■ **TO DO**:
Set down a faithful copy of every record below, with no images.

----------

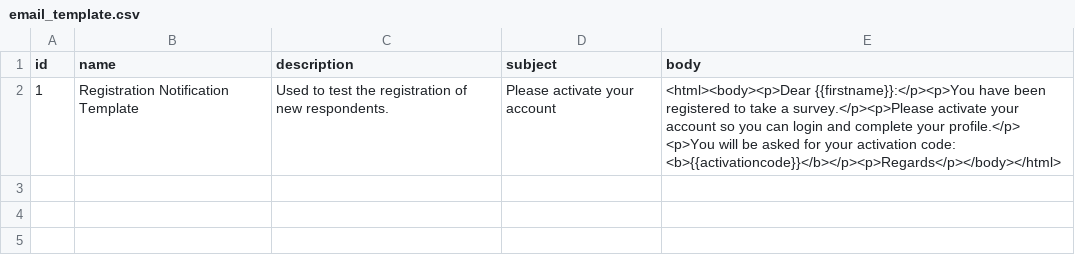
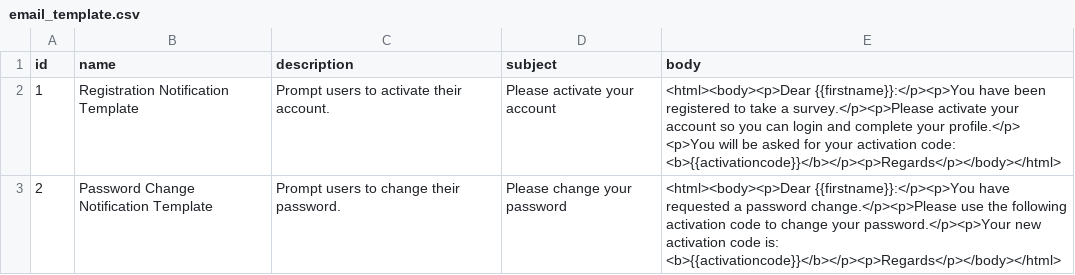
Before and after one commit to gatblau/lynx, a CSV file: images/lynx-data/data/email_template.csv, drawn as a sheet.

```diff
--- a/images/lynx-data/data/email_template.csv
+++ b/images/lynx-data/data/email_template.csv
@@ -1,2 +1,3 @@
 id,name,description,subject,body
-1,"Registration Notification Template","Used to test the registration of new respondents.","Please activate your account","<html><body><p>Dear {{firstname}}:</p><p>You have been registered to take a survey.</p><p>Please activate your account so you can login and complete your profile.</p> <p>You will be asked for your activation code: <b>{{activationcode}}</b></p><p>Regards</p></body></html>"
+1,"Registration Notification Template","Prompt  users to activate their account.","Please activate your account","<html><body><p>Dear {{firstname}}:</p><p>You have been registered to take a survey.</p><p>Please activate your account so you can login and complete your profile.</p> <p>You will be asked for your activation code: <b>{{activationcode}}</b></p><p>Regards</p></body></html>"
+2,"Password Change Notification Template","Prompt users to change their password.","Please change your password","<html><body><p>Dear {{firstname}}:</p><p>You have requested a password change.</p><p>Please use the following activation code to change your password.</p><p>Your new activation code is: <b>{{activationcode}}</b></p><p>Regards</p></body></html>"
```
Also changed, not shown: 8 other files.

----------

■ **TASK OUTPUT**:
Before and after one commit to gatblau/lynx, a CSV file: images/lynx-data/data/email_template.csv, drawn as a sheet.

```diff
--- a/images/lynx-data/data/email_template.csv
+++ b/images/lynx-data/data/email_template.csv
@@ -1,2 +1,3 @@
 id,name,description,subject,body
-1,"Registration Notification Template","Used to test the registration of new respondents.","Please activate your account","<html><body><p>Dear {{firstname}}:</p><p>You have been registered to take a survey.</p><p>Please activate your account so you can login and complete your profile.</p> <p>You will be asked for your activation code: <b>{{activationcode}}</b></p><p>Regards</p></body></html>"
+1,"Registration Notification Template","Prompt  users to activate their account.","Please activate your account","<html><body><p>Dear {{firstname}}:</p><p>You have been registered to take a survey.</p><p>Please activate your account so you can login and complete your profile.</p> <p>You will be asked for your activation code: <b>{{activationcode}}</b></p><p>Regards</p></body></html>"
+2,"Password Change Notification Template","Prompt users to change their password.","Please change your password","<html><body><p>Dear {{firstname}}:</p><p>You have requested a password change.</p><p>Please use the following activation code to change your password.</p><p>Your new activation code is: <b>{{activationcode}}</b></p><p>Regards</p></body></html>"
```
Also changed, not shown: 8 other files.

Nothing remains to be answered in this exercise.